**Description of the task:** Copy out each line below in which the string "QLabel" appears.

== Segment start ==

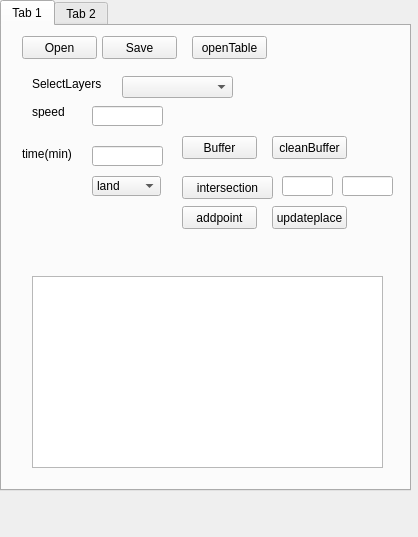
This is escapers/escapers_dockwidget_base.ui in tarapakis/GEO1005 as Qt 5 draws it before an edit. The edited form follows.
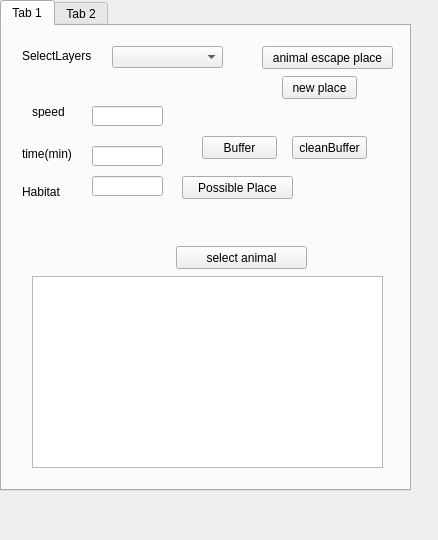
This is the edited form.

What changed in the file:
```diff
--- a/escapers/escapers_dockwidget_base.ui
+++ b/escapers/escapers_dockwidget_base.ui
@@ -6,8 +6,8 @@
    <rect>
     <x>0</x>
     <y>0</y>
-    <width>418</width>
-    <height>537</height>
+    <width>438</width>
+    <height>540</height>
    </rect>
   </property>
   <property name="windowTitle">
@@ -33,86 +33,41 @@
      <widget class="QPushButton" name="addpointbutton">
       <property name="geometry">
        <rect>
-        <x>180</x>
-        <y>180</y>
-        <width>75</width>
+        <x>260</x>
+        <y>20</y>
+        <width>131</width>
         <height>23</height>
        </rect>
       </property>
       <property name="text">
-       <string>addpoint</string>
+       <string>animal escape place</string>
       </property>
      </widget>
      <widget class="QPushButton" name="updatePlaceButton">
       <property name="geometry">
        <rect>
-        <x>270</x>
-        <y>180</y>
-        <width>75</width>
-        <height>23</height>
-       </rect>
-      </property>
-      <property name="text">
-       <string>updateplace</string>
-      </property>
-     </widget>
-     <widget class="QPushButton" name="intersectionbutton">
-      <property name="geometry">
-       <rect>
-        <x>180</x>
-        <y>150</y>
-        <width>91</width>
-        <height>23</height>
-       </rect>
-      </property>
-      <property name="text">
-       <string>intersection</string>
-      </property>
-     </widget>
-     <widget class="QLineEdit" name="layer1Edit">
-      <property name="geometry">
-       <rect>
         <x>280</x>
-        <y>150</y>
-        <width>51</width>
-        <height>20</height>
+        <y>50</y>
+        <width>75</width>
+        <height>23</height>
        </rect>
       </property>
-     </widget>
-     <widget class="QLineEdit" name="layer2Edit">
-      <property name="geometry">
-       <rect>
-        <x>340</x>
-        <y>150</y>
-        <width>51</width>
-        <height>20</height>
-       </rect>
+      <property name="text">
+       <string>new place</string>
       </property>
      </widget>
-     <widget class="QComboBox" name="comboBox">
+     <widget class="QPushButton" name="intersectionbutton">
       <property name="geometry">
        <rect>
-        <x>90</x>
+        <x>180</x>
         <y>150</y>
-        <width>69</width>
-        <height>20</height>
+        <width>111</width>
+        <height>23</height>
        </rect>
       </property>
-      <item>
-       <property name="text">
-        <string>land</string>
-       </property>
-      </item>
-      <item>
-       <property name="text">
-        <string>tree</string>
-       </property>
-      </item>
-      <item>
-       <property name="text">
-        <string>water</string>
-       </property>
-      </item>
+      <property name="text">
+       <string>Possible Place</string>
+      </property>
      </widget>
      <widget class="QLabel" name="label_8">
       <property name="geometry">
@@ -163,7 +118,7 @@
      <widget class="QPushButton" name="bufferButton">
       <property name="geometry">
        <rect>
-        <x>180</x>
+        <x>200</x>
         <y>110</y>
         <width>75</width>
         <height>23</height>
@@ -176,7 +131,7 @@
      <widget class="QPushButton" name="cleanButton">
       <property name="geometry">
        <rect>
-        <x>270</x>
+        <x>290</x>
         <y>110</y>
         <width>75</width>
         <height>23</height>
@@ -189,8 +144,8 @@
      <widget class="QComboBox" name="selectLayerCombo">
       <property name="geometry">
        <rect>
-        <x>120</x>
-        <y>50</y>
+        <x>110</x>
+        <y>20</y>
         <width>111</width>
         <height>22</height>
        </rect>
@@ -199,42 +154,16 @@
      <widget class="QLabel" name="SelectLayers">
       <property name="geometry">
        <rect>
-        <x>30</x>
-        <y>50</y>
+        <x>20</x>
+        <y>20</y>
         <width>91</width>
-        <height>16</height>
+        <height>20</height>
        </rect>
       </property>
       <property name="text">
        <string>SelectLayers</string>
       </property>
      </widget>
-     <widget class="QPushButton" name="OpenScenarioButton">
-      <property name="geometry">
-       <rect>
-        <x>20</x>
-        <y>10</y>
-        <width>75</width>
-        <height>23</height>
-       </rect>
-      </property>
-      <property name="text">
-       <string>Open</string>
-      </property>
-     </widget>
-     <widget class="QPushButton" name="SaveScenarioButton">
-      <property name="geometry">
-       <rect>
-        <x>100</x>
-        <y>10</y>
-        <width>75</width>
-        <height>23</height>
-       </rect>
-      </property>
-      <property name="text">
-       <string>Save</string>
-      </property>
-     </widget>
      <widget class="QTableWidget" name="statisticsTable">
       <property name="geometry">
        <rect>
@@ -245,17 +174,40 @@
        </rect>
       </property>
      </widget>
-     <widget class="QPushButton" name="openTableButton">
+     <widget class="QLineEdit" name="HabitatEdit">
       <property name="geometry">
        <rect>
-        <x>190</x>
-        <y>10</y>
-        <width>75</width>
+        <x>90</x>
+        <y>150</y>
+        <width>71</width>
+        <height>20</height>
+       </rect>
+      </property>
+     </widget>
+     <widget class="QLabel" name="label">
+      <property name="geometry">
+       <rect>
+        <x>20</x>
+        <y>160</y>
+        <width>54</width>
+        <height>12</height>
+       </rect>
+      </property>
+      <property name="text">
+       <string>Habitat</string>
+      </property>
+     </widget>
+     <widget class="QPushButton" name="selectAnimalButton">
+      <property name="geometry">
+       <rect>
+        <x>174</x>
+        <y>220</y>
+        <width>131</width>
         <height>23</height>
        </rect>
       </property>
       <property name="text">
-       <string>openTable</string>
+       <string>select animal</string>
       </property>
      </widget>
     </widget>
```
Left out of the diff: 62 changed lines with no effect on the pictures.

== Segment end ==
== Segment start ==

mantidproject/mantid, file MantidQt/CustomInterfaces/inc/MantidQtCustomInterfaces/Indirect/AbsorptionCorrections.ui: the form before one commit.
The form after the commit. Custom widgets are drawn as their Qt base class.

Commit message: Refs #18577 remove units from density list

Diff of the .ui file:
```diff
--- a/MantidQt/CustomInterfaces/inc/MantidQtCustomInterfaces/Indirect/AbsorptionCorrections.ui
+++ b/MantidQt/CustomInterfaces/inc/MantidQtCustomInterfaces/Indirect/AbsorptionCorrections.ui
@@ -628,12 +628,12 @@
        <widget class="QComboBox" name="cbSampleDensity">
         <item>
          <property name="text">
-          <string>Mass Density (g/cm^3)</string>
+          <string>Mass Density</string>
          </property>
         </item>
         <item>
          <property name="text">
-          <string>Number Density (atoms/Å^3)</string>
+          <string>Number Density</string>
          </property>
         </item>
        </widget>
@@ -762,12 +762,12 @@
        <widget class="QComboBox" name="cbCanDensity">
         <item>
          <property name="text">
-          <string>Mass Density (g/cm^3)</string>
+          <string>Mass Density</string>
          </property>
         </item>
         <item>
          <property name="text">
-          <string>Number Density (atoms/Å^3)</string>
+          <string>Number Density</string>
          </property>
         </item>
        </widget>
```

== Segment end ==

**Output:**
      <widget class="QLabel" name="label_8">
      <widget class="QLabel" name="SelectLayers">
+     <widget class="QLabel" name="label">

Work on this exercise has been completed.